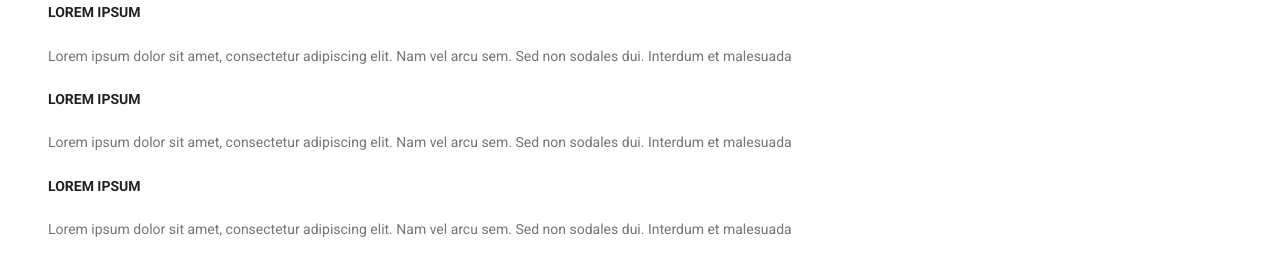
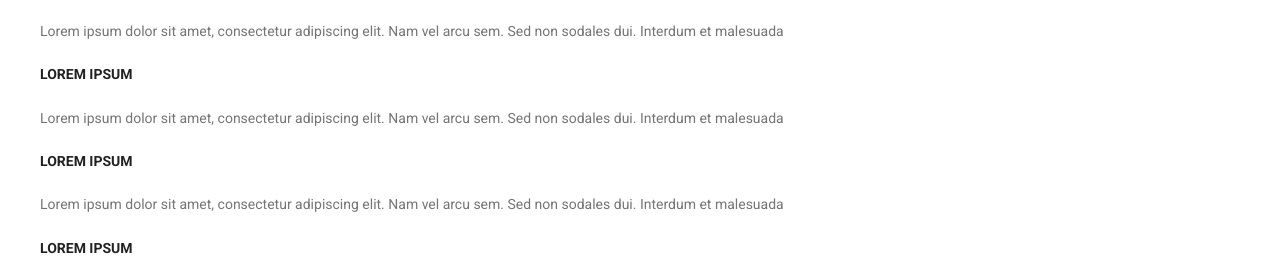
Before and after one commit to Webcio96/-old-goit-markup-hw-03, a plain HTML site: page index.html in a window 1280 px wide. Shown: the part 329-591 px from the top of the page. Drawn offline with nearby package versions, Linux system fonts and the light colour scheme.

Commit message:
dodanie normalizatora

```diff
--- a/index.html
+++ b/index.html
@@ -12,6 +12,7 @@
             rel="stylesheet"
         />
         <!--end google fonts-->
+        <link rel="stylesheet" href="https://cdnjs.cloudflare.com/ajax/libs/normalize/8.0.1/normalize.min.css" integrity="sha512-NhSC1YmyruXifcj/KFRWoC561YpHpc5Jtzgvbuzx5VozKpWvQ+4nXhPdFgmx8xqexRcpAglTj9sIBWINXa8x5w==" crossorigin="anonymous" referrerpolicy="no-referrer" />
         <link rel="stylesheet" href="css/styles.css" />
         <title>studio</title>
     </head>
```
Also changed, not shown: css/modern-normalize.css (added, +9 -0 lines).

━━━━━━━━━━━━━━━━━━━━━━━━━━━━━━

Leaving the pictures behind, return every line above exactly.

## [Result for this task]
Before and after one commit to Webcio96/-old-goit-markup-hw-03, a plain HTML site: page index.html in a window 1280 px wide. Shown: the part 329-591 px from the top of the page. Drawn offline with nearby package versions, Linux system fonts and the light colour scheme.

Commit message:
dodanie normalizatora

```diff
--- a/index.html
+++ b/index.html
@@ -12,6 +12,7 @@
             rel="stylesheet"
         />
         <!--end google fonts-->
+        <link rel="stylesheet" href="https://cdnjs.cloudflare.com/ajax/libs/normalize/8.0.1/normalize.min.css" integrity="sha512-NhSC1YmyruXifcj/KFRWoC561YpHpc5Jtzgvbuzx5VozKpWvQ+4nXhPdFgmx8xqexRcpAglTj9sIBWINXa8x5w==" crossorigin="anonymous" referrerpolicy="no-referrer" />
         <link rel="stylesheet" href="css/styles.css" />
         <title>studio</title>
     </head>
```
Also changed, not shown: css/modern-normalize.css (added, +9 -0 lines).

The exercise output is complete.